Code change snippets
------
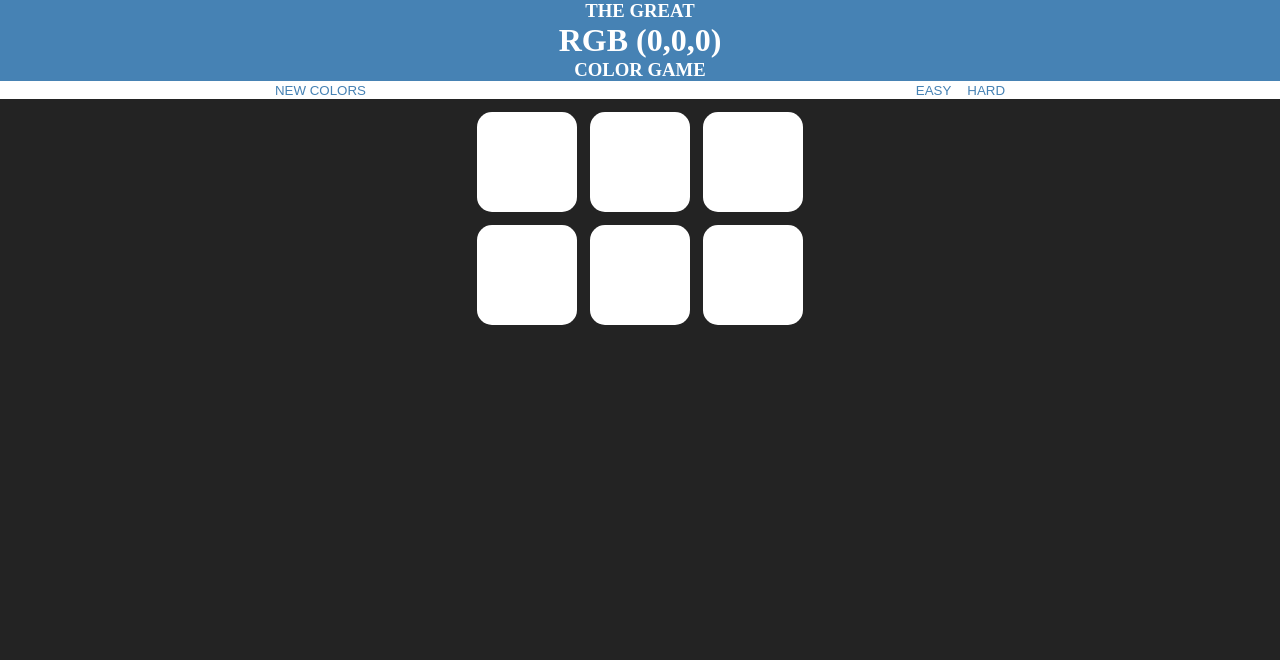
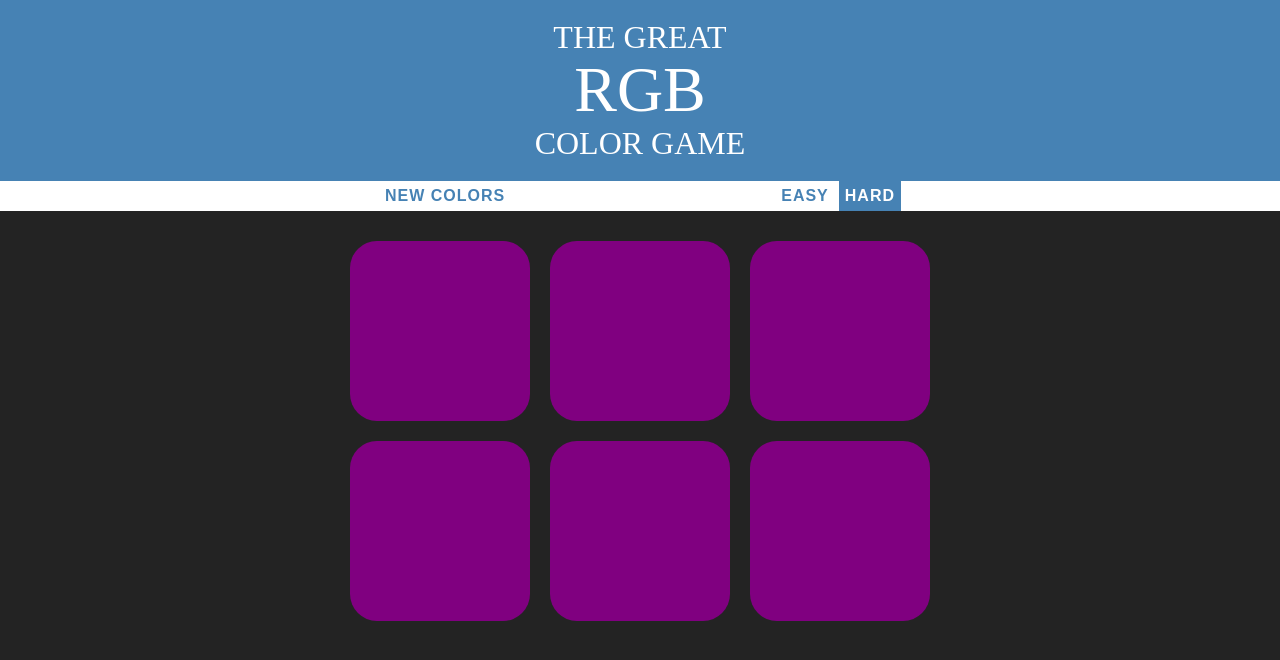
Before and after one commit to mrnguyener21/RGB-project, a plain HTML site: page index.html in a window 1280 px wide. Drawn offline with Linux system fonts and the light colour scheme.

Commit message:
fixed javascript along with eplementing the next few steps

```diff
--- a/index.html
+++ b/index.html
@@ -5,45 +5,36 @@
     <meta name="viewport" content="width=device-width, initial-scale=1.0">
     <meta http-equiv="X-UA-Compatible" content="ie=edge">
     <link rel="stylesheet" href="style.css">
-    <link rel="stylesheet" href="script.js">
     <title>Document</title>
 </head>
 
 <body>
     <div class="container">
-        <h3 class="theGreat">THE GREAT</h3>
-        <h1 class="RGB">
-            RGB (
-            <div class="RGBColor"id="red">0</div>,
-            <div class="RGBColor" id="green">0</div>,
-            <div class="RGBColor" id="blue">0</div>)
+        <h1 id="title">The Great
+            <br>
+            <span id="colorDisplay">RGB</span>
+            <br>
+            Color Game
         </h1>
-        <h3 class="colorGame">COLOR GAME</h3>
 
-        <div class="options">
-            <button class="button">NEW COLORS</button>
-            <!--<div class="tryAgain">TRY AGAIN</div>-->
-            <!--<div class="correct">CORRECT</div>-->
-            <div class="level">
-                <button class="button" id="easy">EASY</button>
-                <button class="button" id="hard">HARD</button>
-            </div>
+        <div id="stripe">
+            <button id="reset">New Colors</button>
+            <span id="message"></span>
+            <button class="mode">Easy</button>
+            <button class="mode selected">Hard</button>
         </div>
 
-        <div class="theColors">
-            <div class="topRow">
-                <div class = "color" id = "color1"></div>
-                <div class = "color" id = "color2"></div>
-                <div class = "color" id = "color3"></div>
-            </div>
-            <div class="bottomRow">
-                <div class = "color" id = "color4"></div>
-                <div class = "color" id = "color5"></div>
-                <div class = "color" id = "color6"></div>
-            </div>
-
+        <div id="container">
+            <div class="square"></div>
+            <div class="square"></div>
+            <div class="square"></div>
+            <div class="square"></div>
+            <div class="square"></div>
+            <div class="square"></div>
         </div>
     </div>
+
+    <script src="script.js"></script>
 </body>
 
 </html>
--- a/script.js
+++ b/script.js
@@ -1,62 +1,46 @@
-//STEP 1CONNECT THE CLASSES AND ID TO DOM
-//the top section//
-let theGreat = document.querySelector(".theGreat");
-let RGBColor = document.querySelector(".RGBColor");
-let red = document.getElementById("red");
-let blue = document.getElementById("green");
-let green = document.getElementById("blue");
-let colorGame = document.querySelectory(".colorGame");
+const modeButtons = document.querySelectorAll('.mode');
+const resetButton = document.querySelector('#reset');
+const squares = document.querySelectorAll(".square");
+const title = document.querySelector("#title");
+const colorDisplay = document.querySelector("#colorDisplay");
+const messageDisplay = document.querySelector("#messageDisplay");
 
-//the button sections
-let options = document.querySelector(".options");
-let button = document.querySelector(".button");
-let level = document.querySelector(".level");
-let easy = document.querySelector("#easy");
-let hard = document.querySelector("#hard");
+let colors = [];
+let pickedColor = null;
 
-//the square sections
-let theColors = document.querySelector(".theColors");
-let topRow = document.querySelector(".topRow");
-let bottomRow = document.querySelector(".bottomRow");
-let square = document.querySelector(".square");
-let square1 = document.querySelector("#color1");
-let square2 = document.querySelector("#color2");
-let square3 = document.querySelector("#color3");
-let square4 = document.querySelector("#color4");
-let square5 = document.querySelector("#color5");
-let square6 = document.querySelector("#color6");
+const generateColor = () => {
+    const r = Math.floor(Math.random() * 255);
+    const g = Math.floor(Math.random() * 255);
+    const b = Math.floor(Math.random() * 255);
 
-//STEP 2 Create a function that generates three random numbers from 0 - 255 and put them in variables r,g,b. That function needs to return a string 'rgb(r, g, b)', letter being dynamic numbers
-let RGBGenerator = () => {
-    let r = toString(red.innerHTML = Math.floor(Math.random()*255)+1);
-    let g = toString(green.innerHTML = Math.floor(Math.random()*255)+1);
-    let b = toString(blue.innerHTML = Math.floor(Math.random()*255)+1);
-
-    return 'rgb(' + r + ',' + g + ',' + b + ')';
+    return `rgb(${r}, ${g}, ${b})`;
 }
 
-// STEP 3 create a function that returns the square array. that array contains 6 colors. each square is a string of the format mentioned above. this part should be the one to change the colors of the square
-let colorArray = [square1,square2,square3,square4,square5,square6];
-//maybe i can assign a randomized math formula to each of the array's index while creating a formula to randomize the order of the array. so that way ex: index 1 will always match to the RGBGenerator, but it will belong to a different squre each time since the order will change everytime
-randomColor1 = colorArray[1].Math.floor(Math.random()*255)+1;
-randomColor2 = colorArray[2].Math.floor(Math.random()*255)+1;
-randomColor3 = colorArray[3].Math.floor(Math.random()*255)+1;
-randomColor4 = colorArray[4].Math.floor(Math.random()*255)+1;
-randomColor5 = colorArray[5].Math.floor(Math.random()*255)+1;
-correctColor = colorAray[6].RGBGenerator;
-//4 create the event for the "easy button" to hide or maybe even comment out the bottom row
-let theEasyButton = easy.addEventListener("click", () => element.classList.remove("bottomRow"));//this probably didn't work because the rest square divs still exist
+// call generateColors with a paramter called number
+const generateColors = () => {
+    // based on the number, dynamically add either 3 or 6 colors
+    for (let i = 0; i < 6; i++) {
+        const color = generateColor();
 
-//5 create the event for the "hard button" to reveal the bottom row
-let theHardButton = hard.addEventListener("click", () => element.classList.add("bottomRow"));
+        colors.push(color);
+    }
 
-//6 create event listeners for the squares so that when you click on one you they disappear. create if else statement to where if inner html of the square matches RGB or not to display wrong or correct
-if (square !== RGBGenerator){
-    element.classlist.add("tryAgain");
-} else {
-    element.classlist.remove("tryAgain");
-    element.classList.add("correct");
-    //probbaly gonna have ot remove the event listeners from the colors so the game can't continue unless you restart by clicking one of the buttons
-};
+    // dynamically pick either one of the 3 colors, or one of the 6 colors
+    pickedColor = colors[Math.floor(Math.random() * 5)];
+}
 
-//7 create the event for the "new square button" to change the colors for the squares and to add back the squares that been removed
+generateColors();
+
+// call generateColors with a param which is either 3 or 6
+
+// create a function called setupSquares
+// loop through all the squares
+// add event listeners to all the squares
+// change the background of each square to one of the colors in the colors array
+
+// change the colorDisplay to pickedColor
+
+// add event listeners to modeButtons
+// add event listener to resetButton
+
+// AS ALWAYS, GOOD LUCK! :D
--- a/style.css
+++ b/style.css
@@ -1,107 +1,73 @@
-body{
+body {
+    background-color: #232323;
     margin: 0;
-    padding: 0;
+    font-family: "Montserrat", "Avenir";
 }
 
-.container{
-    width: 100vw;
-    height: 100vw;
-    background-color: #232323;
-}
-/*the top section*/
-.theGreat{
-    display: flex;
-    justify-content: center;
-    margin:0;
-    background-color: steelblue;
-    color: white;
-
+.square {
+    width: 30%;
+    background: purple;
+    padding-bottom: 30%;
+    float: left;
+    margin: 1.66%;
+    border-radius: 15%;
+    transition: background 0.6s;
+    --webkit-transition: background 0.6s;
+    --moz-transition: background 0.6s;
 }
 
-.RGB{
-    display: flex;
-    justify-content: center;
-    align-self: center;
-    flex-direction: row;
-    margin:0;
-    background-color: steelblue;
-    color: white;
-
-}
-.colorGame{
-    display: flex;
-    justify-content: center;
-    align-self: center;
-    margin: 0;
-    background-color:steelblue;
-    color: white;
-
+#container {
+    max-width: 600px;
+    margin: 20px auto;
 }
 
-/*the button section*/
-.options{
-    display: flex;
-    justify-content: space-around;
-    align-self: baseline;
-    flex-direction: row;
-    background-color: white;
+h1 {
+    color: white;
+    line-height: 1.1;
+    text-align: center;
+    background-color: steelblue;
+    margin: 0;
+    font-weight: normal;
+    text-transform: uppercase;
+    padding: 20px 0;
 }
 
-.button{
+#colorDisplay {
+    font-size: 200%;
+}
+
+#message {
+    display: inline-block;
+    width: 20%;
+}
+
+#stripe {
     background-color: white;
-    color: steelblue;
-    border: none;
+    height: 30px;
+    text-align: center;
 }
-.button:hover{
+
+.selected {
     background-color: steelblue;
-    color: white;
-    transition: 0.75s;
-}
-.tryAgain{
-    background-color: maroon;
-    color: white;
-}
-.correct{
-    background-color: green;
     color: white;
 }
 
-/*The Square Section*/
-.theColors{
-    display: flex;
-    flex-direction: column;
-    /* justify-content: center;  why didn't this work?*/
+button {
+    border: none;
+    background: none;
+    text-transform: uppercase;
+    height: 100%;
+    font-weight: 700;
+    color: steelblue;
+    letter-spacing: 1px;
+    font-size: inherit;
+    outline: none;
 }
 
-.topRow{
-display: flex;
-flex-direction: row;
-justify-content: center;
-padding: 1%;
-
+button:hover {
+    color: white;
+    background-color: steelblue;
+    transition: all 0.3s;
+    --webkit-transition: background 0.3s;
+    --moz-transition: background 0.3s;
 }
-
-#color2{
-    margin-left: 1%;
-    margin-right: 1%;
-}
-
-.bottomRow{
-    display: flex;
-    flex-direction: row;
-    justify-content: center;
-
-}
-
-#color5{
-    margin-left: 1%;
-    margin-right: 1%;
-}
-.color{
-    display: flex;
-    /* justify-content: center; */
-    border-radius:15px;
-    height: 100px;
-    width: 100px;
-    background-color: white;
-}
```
------
■ **Exercise requirements**
Show all of the lines above in which "maybe" is present.

■ **Solution**
-//maybe i can assign a randomized math formula to each of the array's index while creating a formula to randomize the order of the array. so that way ex: index 1 will always match to the RGBGenerator, but it will belong to a different squre each time since the order will change everytime
-//4 create the event for the "easy button" to hide or maybe even comment out the bottom row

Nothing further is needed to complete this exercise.